*TRY IT*. Please reproduce the data exactly, excluding any pictures it contains.

*THE INPUT*.
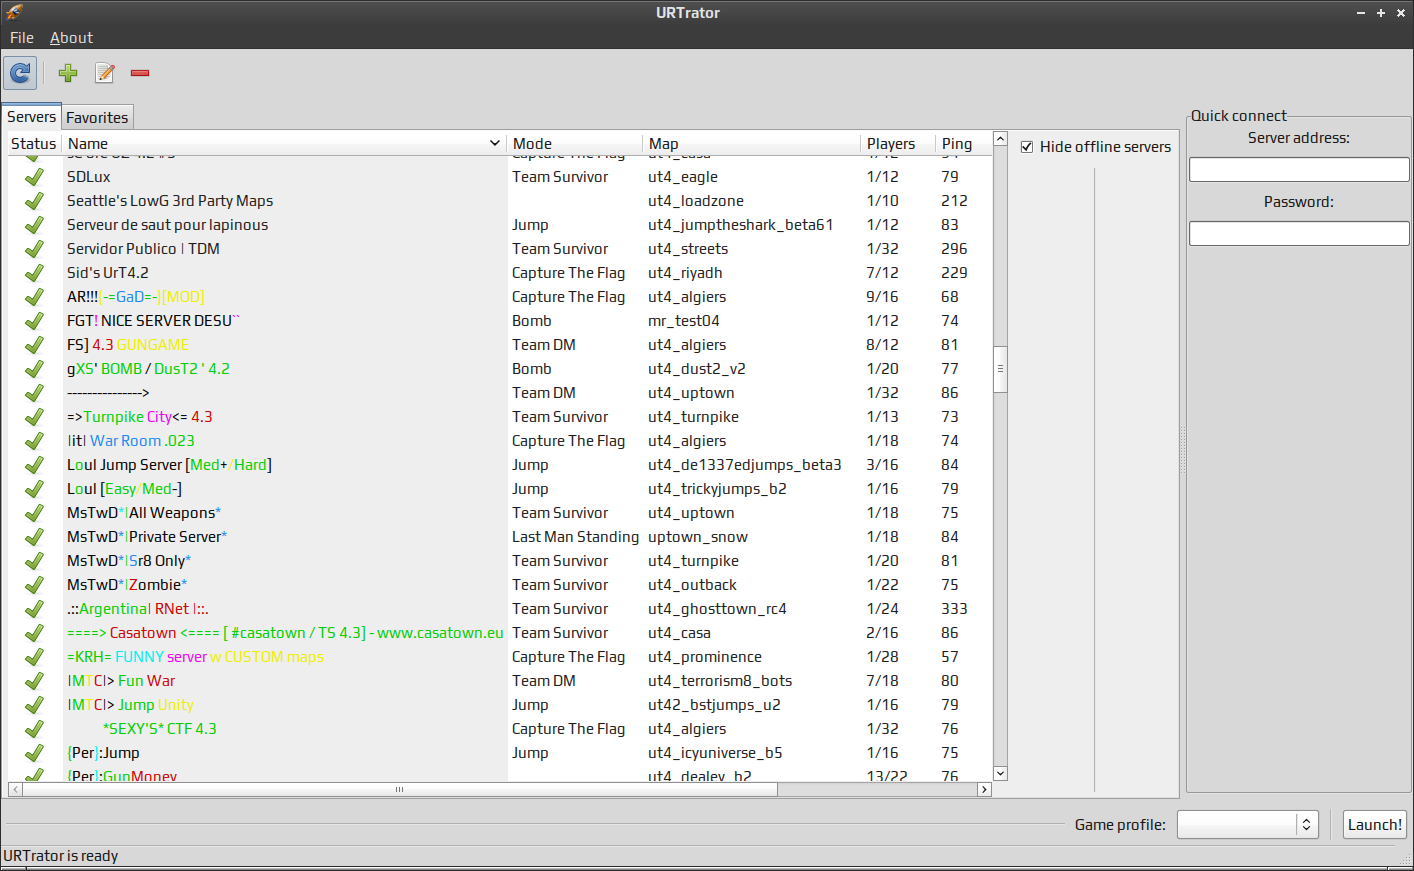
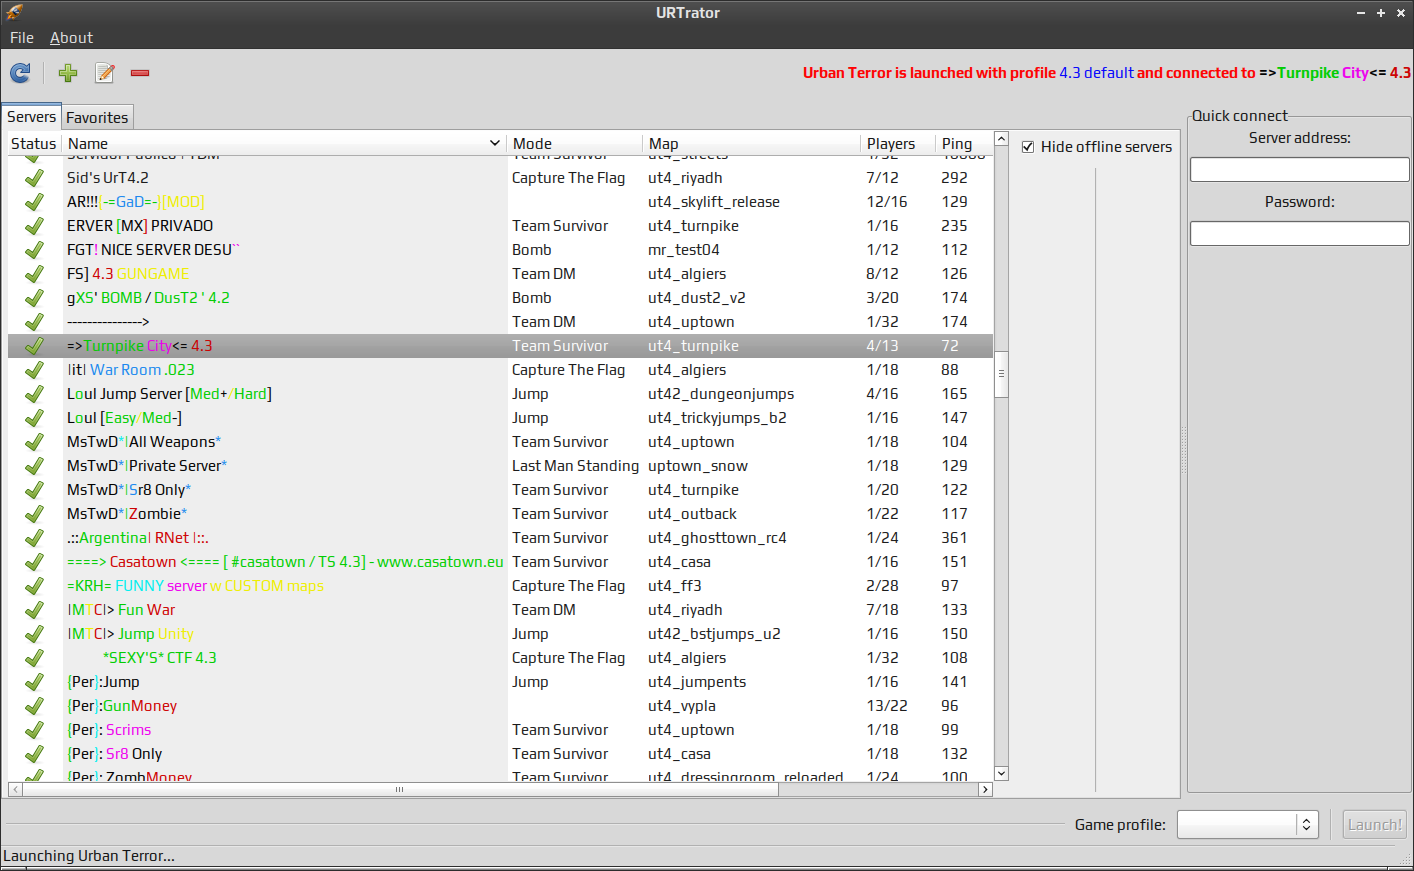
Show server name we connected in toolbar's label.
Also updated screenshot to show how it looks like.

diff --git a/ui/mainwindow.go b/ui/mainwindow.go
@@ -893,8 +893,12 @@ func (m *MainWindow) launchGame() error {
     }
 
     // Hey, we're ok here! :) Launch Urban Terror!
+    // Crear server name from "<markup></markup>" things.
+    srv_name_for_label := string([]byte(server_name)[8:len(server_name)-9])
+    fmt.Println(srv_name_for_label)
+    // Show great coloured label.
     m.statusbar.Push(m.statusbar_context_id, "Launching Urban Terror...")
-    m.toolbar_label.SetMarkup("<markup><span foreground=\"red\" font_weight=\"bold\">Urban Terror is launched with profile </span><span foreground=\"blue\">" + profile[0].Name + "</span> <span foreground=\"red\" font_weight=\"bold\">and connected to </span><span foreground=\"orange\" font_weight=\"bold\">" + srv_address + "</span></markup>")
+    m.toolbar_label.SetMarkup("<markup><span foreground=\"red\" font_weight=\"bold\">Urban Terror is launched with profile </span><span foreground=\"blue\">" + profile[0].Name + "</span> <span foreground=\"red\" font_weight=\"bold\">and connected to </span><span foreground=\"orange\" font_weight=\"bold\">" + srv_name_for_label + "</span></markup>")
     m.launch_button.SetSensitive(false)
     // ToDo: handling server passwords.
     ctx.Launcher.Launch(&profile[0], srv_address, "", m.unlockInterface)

*OUTPUT FOR THIS TASK*.
Show server name we connected in toolbar's label.
Also updated screenshot to show how it looks like.

diff --git a/ui/mainwindow.go b/ui/mainwindow.go
@@ -893,8 +893,12 @@ func (m *MainWindow) launchGame() error {
     }
 
     // Hey, we're ok here! :) Launch Urban Terror!
+    // Crear server name from "<markup></markup>" things.
+    srv_name_for_label := string([]byte(server_name)[8:len(server_name)-9])
+    fmt.Println(srv_name_for_label)
+    // Show great coloured label.
     m.statusbar.Push(m.statusbar_context_id, "Launching Urban Terror...")
-    m.toolbar_label.SetMarkup("<markup><span foreground=\"red\" font_weight=\"bold\">Urban Terror is launched with profile </span><span foreground=\"blue\">" + profile[0].Name + "</span> <span foreground=\"red\" font_weight=\"bold\">and connected to </span><span foreground=\"orange\" font_weight=\"bold\">" + srv_address + "</span></markup>")
+    m.toolbar_label.SetMarkup("<markup><span foreground=\"red\" font_weight=\"bold\">Urban Terror is launched with profile </span><span foreground=\"blue\">" + profile[0].Name + "</span> <span foreground=\"red\" font_weight=\"bold\">and connected to </span><span foreground=\"orange\" font_weight=\"bold\">" + srv_name_for_label + "</span></markup>")
     m.launch_button.SetSensitive(false)
     // ToDo: handling server passwords.
     ctx.Launcher.Launch(&profile[0], srv_address, "", m.unlockInterface)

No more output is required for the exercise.